Socrates certainly had a way with words and he was a smart, old cookie too. The earth is but a youngster in the grand scheme of things, and only through the study of the heavens can we truly probe the past. In the deep recesses of the universe lie clues from over 10 billion years ago, and those pieces of knowledge are just reaching us today on the wings of light.
Oh yeah, Astronomy is super-nerdy-cool stuff and the Very Large Array takes you right into the middle of it. I’ve wanted to visit this place ever since I saw the movie “Contact“, and I can tell you the real thing is even sweeter than the film. The Array sits in the plains of San Agustin ~50 miles West of Socorro, NM. Follow the long, lonely road over the hills and into the wild and you’ll just about be here.
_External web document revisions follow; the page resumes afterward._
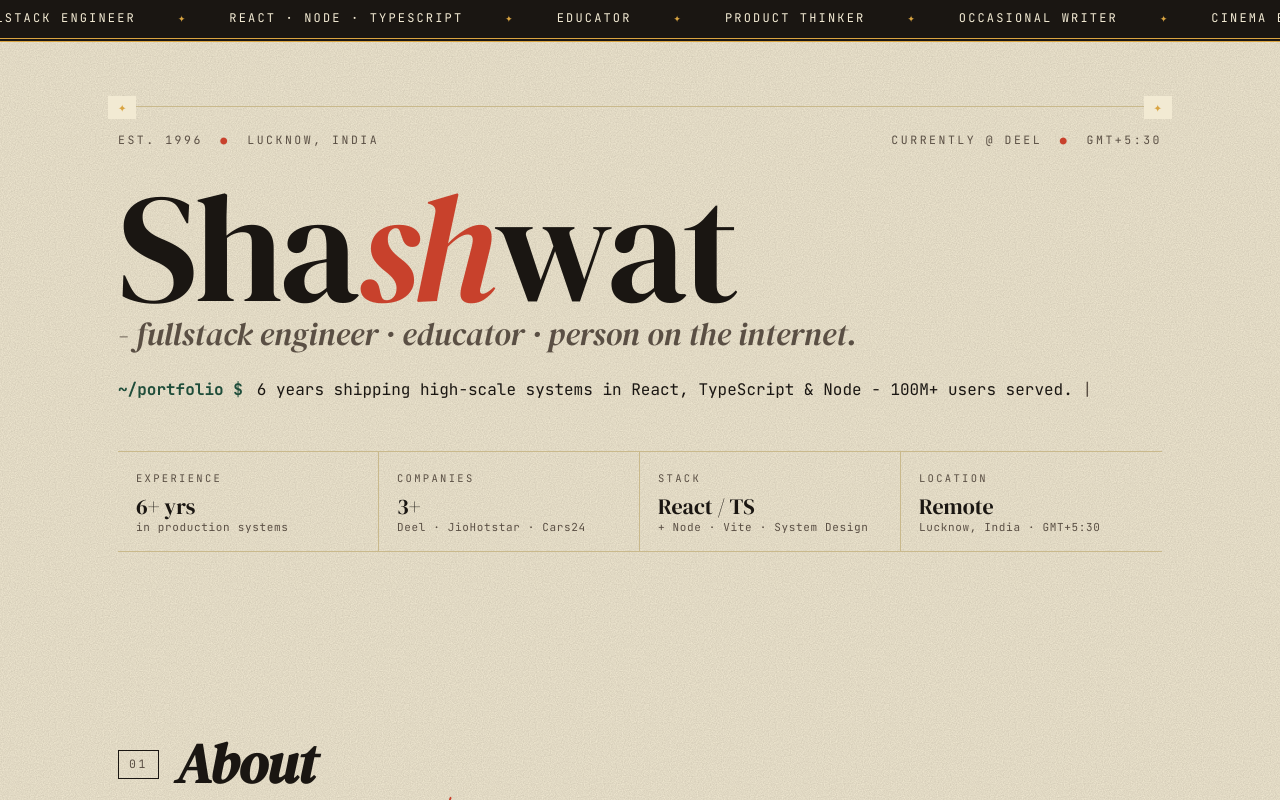
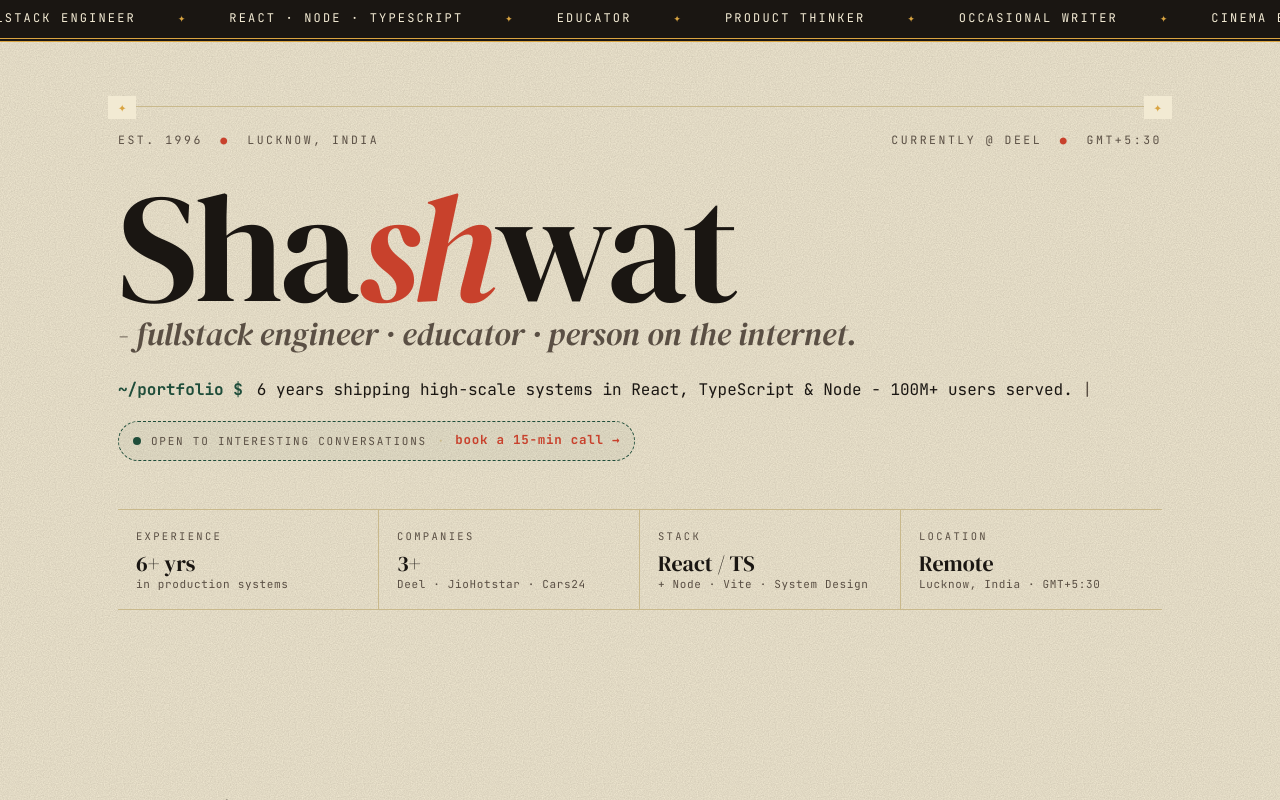
Before and after one commit to SBagaria2710/portfolio, a React (Vite) app: page / in a window 1280 px wide. Shown: the top 800 px of the page. Built offline with nearby package versions, Linux system fonts and the light colour scheme.

Commit message:
feat: add availability signal to hero and floating CTA chip

```diff
--- /dev/null
+++ b/src/components/AvailabilityChip.tsx
@@ -0,0 +1,41 @@
+import { useEffect, useState } from 'react';
+
+export default function AvailabilityChip() {
+  const [visible, setVisible] = useState(false);
+
+  useEffect(() => {
+    const hero = document.querySelector('.hero');
+    const footer = document.querySelector('footer');
+
+    let heroOut = false;
+    let footerIn = false;
+    const update = () => setVisible(heroOut && !footerIn);
+
+    const heroIO = new IntersectionObserver(
+      ([entry]) => { heroOut = !entry.isIntersecting; update(); },
+      { threshold: 0.1 }
+    );
+    const footerIO = new IntersectionObserver(
+      ([entry]) => { footerIn = entry.isIntersecting; update(); },
+      { threshold: 0.05 }
+    );
+
+    if (hero) heroIO.observe(hero);
+    if (footer) footerIO.observe(footer);
+    return () => { heroIO.disconnect(); footerIO.disconnect(); };
+  }, []);
+
+  return (
+    <a
+      className={`avail-chip${visible ? ' avail-chip--in' : ''}`}
+      href="https://calendly.com/sbagaria2710/discovery-call-shashwat"
+      target="_blank"
+      rel="noopener noreferrer"
+      aria-hidden={!visible}
+      tabIndex={visible ? 0 : -1}
+    >
+      <span className="avail-chip__dot" aria-hidden="true" />
+      <span>book a 15-min call →</span>
+    </a>
+  );
+}
--- a/src/components/sections/Hero.tsx
+++ b/src/components/sections/Hero.tsx
@@ -33,6 +33,18 @@ export default function Hero() {
             <span>6 years shipping high-scale systems in React, TypeScript & Node - 100M+ users served.<span className="pipe"> |</span><span className="cursor" aria-hidden="true" /></span>
           </div>
 
+          <a
+            className="hero__avail"
+            href="https://calendly.com/sbagaria2710/discovery-call-shashwat"
+            target="_blank"
+            rel="noopener noreferrer"
+          >
+            <span className="hero__avail__dot" aria-hidden="true" />
+            <span className="hero__avail__label">Open to interesting conversations</span>
+            <span className="hero__avail__sep" aria-hidden="true">·</span>
+            <span className="hero__avail__cta">book a 15-min call →</span>
+          </a>
+
           <dl className="hero__stats">
             <div><dt>Experience</dt><dd>6+ yrs<small>in production systems</small></dd></div>
             <div><dt>Companies</dt><dd>3+<small>Deel · JioHotstar · Cars24</small></dd></div>
--- a/src/components/sections/SideProjects.tsx
+++ b/src/components/sections/SideProjects.tsx
@@ -25,13 +25,13 @@ export default function SideProjects() {
             <p className="stack"><span className="chip">JavaScript</span><span className="chip">Chrome APIs</span></p>
           </a>
 
-          <div className="card card--alt reveal">
+          <a className="card reveal" href="https://github.com/Slurppy-Inc/" target="_blank" rel="noopener noreferrer">
             <span className="card__tag">Self · 2020</span>
             <h3>Slurppy</h3>
             <p className="yr">NextJS · PWA · GraphQL · AWS</p>
             <p className="desc">Restaurant ordering app: browse the menu, place an order, track it - all from your seat. Built two apps (Slurppy Lens + Console) and onboarded 5 restaurants across Lucknow.</p>
             <p className="stack"><span className="chip">NextJS</span><span className="chip">TypeScript</span><span className="chip">GraphQL</span><span className="chip">AWS</span></p>
-          </div>
+          </a>
 
           <a className="card reveal" href="https://wall-eth.vercel.app/" target="_blank" rel="noopener noreferrer">
             <span className="card__tag">Web3 · Experiment</span>
--- a/src/index.css
+++ b/src/index.css
@@ -145,6 +145,74 @@ p { margin: 0 0 1em; }
 }
 .hero__cursorline .prompt { color: var(--rivendell); font-weight: 700; }
 .hero__cursorline .pipe   { color: var(--ink-2); }
+.hero__avail {
+  display: inline-flex; align-items: center; gap: 10px;
+  margin-top: 18px; padding: 8px 14px;
+  border: 1.5px dashed var(--rivendell); border-radius: 999px;
+  font-family: var(--mono); font-size: 12.5px;
+  letter-spacing: 0.06em; color: var(--ink);
+  background: rgba(31, 77, 58, 0.04);
+  transition: background 160ms ease, transform 160ms ease;
+}
+.hero__avail:hover { background: rgba(31, 77, 58, 0.1); transform: translateY(-1px); }
+.hero__avail__dot {
+  width: 8px; height: 8px; border-radius: 50%;
+  background: var(--rivendell); position: relative;
+  box-shadow: 0 0 0 0 rgba(31, 77, 58, 0.5);
+  animation: pulse 1.8s ease-out infinite;
+}
+.hero__avail__label { text-transform: uppercase; letter-spacing: 0.16em; font-size: 11px; color: var(--ink-2); }
+.hero__avail__sep   { color: var(--rule); }
+.hero__avail__cta {
+  color: var(--rust); font-weight: 700;
+  border-bottom: 1.5px solid transparent;
+  transition: border-color 160ms ease;
+}
+.hero__avail:hover .hero__avail__cta { border-bottom-color: var(--rust); }
+@keyframes pulse {
+  0%   { box-shadow: 0 0 0 0 rgba(31, 77, 58, 0.55); }
+  70%  { box-shadow: 0 0 0 10px rgba(31, 77, 58, 0); }
+  100% { box-shadow: 0 0 0 0 rgba(31, 77, 58, 0); }
+}
+.avail-chip {
+  position: fixed; right: 22px; bottom: 22px; z-index: 40;
+  display: inline-flex; align-items: center; gap: 10px;
+  padding: 10px 16px;
+  background: var(--ink); color: var(--cream);
+  font-family: var(--mono); font-size: 12.5px; letter-spacing: 0.06em;
+  border: 1.5px solid var(--gold); border-radius: 999px;
+  box-shadow: 4px 4px 0 var(--rust);
+  text-decoration: none;
+  opacity: 0; transform: translateY(140%);
+  pointer-events: none;
+  transition: opacity 240ms ease,
+              transform 320ms cubic-bezier(0.2, 0.8, 0.2, 1),
+              box-shadow 180ms cubic-bezier(0.2, 0.8, 0.2, 1),
+              border-color 180ms ease;
+}
+.avail-chip--in { opacity: 1; transform: translateY(0); pointer-events: auto; }
+.avail-chip--in:hover {
+  transform: translate(4px, 4px);
+  box-shadow: 0 0 0 var(--rust);
+  border-color: var(--cream);
+}
+.avail-chip--in:active {
+  transform: translate(4px, 4px);
+  box-shadow: 0 0 0 var(--rust);
+}
+.avail-chip__dot {
+  width: 8px; height: 8px; border-radius: 50%;
+  background: #5cd693;
+  animation: chip-pulse 1.8s ease-out infinite;
+}
+@keyframes chip-pulse {
+  0%   { box-shadow: 0 0 0 0 rgba(92, 214, 147, 0.6); }
+  70%  { box-shadow: 0 0 0 10px rgba(92, 214, 147, 0); }
+  100% { box-shadow: 0 0 0 0 rgba(92, 214, 147, 0); }
+}
+@media (max-width: 520px) {
+  .avail-chip { right: 14px; bottom: 14px; padding: 8px 14px; font-size: 11.5px; }
+}
 .cursor {
   display: inline-block; width: 0.55em; height: 1.05em;
   margin-left: 2px; vertical-align: -0.16em;
@@ -537,6 +605,8 @@ footer { margin-top: 88px; padding: 56px 0 100px; border-top: 4px double var(--i
   .hero__name { font-size: 64px; }
   .hero__cursorline { font-size: 14px; }
   .hero__topbar span:last-child { display: none; }
+  .hero__avail { font-size: 11.5px; padding: 7px 12px; gap: 8px; }
+  .hero__avail__sep, .hero__avail__label { display: none; }
   body { font-size: 14.5px; }
   .currently dl { grid-template-columns: 1fr; row-gap: 4px; }
   .currently dl dt { padding-top: 12px; }
@@ -545,7 +615,7 @@ footer { margin-top: 88px; padding: 56px 0 100px; border-top: 4px double var(--i
   .foot-links .dot { margin: 0 4px; }
 }
 @media (prefers-reduced-motion: reduce) {
-  .cursor, .ticker__rail, .marauder span, .vinyl, .train span, .soot-swarm .soot { animation: none; }
+  .cursor, .ticker__rail, .marauder span, .vinyl, .train span, .soot-swarm .soot, .hero__avail__dot, .avail-chip__dot { animation: none; }
   .reveal { opacity: 1; transform: none; transition: none; }
   .soot:hover { animation: none; }
   html { scroll-behavior: auto; }
--- a/src/pages/Home.tsx
+++ b/src/pages/Home.tsx
@@ -10,6 +10,7 @@ import Teaching from '../components/sections/Teaching';
 // import Writing from '../components/sections/Writing';
 import Listen from '../components/sections/Listen';
 import Footer from '../components/Footer';
+import AvailabilityChip from '../components/AvailabilityChip';
 
 export default function Home() {
   useTabTitle('Shashwat: Engineer & Educator');
@@ -33,6 +34,7 @@ export default function Home() {
           showSoot={true}
         />
       </div>
+      <AvailabilityChip />
     </>
   );
 }
```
It’s the perfect spot for inter-galactic radio-astronomy -> remote, quiet and flat. Sprawled across this deserted high-desert basin are 27 massive 230-ton radio antennas, each 25 meters (82 feet) in diameter arranged in an enormous Y-shape. It’s a stunning view when you first see it, and you can’t help but be swept away by the colossal scope of it all.
The scientific beauty of the array is that the antennas act as one. By combining data from many, you create a radio image with the same sensitivity as a single dish 130 meters (422 feet) in diameter (and that, my friends, would be a honking great big monster of a dish). The antennas can also be zoomed in and out, like a great big camera lens, by transporting them along the 21 km (13 mile) arms of the Y, thus giving pictures with different levels of resolution.
And if that wasn’t cool enough, there’s more. The antennas at the VLA are just one arm of the even more massive VLBA (Very Long Baseline Array) which spans 5,000 miles from Hawaii to the Virgin Islands. This monstrous combo produces the best resolution of any telescope on earth or in space, and a whole new meaning to the term “supersize-me”.
A visit to NRAO VLA will take a cool hour and, if you’re lucky, you might even meet one or two other folks out there. This is the place where the world ends and science begins, taking you off to black holes, far-away galaxies and the beginnings of time. Super-cool-nerdy stuff indeed!